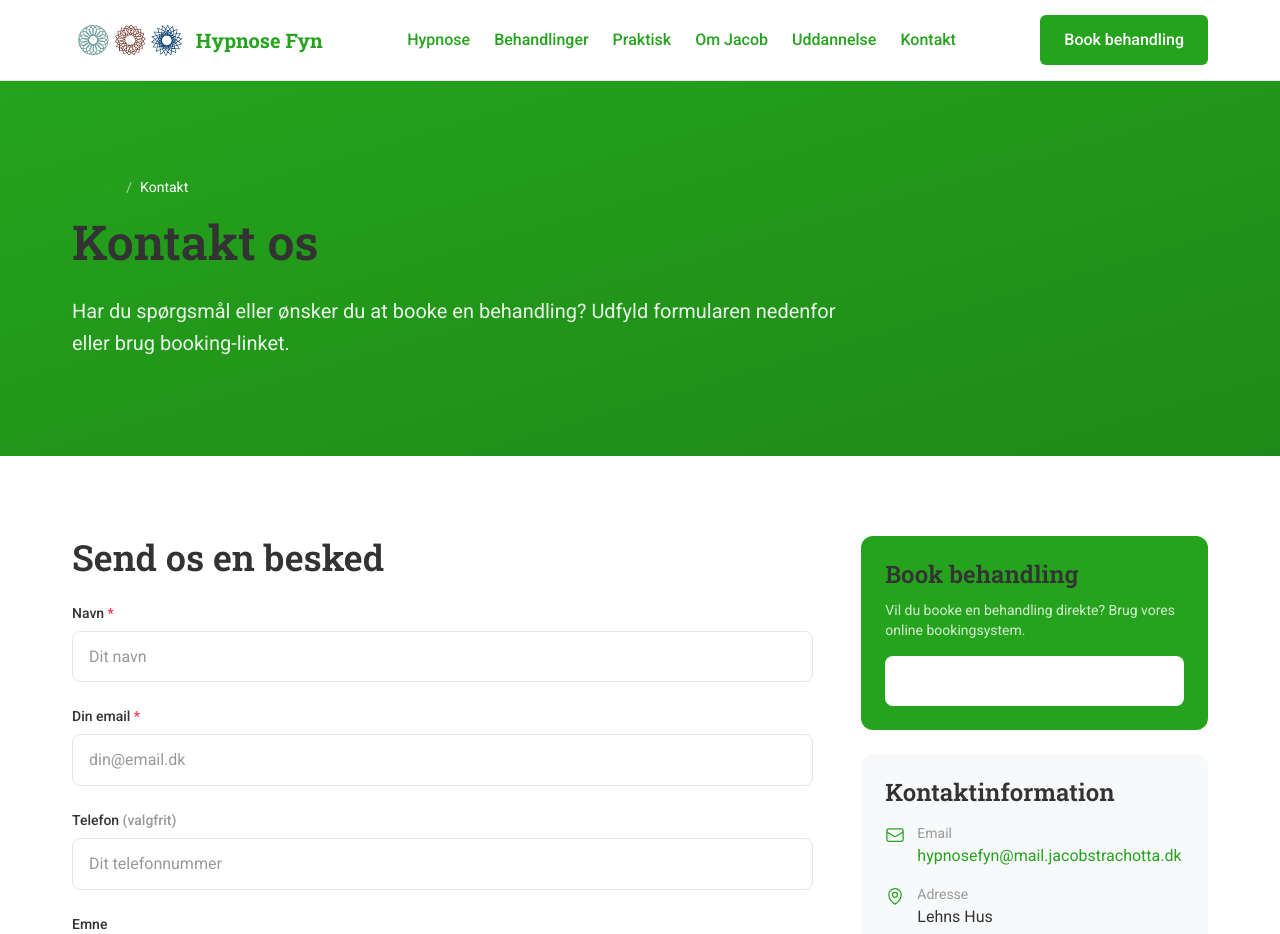
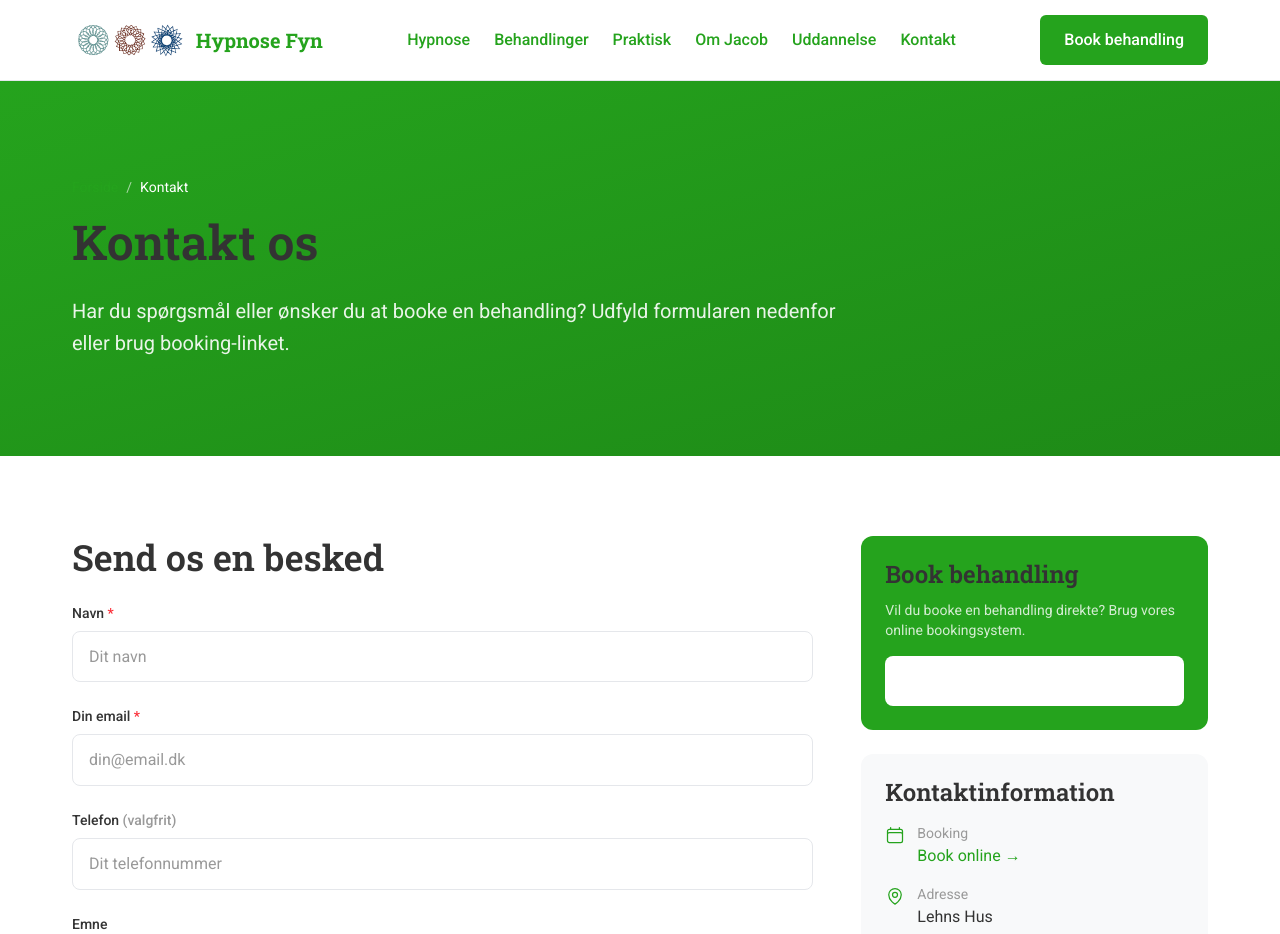
Before and after one commit to thebinarybeastieboy/hypnosefyn.dk, a Next.js app: page /kontakt in a window 1280 px wide. Shown: the top 934 px of the page. Built offline with nearby package versions, Linux system fonts and the light colour scheme.

Commit message:
feat: replace email with booking link on contact page

```diff
--- a/app/kontakt/page.tsx
+++ b/app/kontakt/page.tsx
@@ -85,15 +85,17 @@ export default function KontaktPage() {
                                 <div className="space-y-4">
                                     <div className="flex items-start gap-3">
                                         <svg className="w-5 h-5 text-primary flex-shrink-0 mt-0.5" fill="none" viewBox="0 0 24 24" strokeWidth="1.5" stroke="currentColor">
-                                            <path strokeLinecap="round" strokeLinejoin="round" d="M21.75 6.75v10.5a2.25 2.25 0 01-2.25 2.25h-15a2.25 2.25 0 01-2.25-2.25V6.75m19.5 0A2.25 2.25 0 0019.5 4.5h-15a2.25 2.25 0 00-2.25 2.25m19.5 0v.243a2.25 2.25 0 01-1.07 1.916l-7.5 4.615a2.25 2.25 0 01-2.36 0L3.32 8.91a2.25 2.25 0 01-1.07-1.916V6.75" />
+                                            <path strokeLinecap="round" strokeLinejoin="round" d="M6.75 3v2.25M17.25 3v2.25M3 18.75V7.5a2.25 2.25 0 012.25-2.25h13.5A2.25 2.25 0 0121 7.5v11.25m-18 0A2.25 2.25 0 005.25 21h13.5A2.25 2.25 0 0021 18.75m-18 0v-7.5A2.25 2.25 0 015.25 9h13.5A2.25 2.25 0 0121 11.25v7.5" />
                                         </svg>
                                         <div>
-                                            <p className="text-sm text-text-muted">Email</p>
+                                            <p className="text-sm text-text-muted">Booking</p>
                                             <a
-                                                href={`mailto:${site.contact.email}`}
+                                                href={site.contact.bookingUrl}
+                                                target="_blank"
+                                                rel="noopener noreferrer"
                                                 className="text-text hover:text-primary transition-colors"
                                             >
-                                                {site.contact.email}
+                                                Book online →
                                             </a>
                                         </div>
                                     </div>
```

::::

## [Task details]
The reply should contain all of the data above, word for word, with no pictures.

## [Exercise solution]
Before and after one commit to thebinarybeastieboy/hypnosefyn.dk, a Next.js app: page /kontakt in a window 1280 px wide. Shown: the top 934 px of the page. Built offline with nearby package versions, Linux system fonts and the light colour scheme.

Commit message:
feat: replace email with booking link on contact page

```diff
--- a/app/kontakt/page.tsx
+++ b/app/kontakt/page.tsx
@@ -85,15 +85,17 @@ export default function KontaktPage() {
                                 <div className="space-y-4">
                                     <div className="flex items-start gap-3">
                                         <svg className="w-5 h-5 text-primary flex-shrink-0 mt-0.5" fill="none" viewBox="0 0 24 24" strokeWidth="1.5" stroke="currentColor">
-                                            <path strokeLinecap="round" strokeLinejoin="round" d="M21.75 6.75v10.5a2.25 2.25 0 01-2.25 2.25h-15a2.25 2.25 0 01-2.25-2.25V6.75m19.5 0A2.25 2.25 0 0019.5 4.5h-15a2.25 2.25 0 00-2.25 2.25m19.5 0v.243a2.25 2.25 0 01-1.07 1.916l-7.5 4.615a2.25 2.25 0 01-2.36 0L3.32 8.91a2.25 2.25 0 01-1.07-1.916V6.75" />
+                                            <path strokeLinecap="round" strokeLinejoin="round" d="M6.75 3v2.25M17.25 3v2.25M3 18.75V7.5a2.25 2.25 0 012.25-2.25h13.5A2.25 2.25 0 0121 7.5v11.25m-18 0A2.25 2.25 0 005.25 21h13.5A2.25 2.25 0 0021 18.75m-18 0v-7.5A2.25 2.25 0 015.25 9h13.5A2.25 2.25 0 0121 11.25v7.5" />
                                         </svg>
                                         <div>
-                                            <p className="text-sm text-text-muted">Email</p>
+                                            <p className="text-sm text-text-muted">Booking</p>
                                             <a
-                                                href={`mailto:${site.contact.email}`}
+                                                href={site.contact.bookingUrl}
+                                                target="_blank"
+                                                rel="noopener noreferrer"
                                                 className="text-text hover:text-primary transition-colors"
                                             >
-                                                {site.contact.email}
+                                                Book online →
                                             </a>
                                         </div>
                                     </div>
```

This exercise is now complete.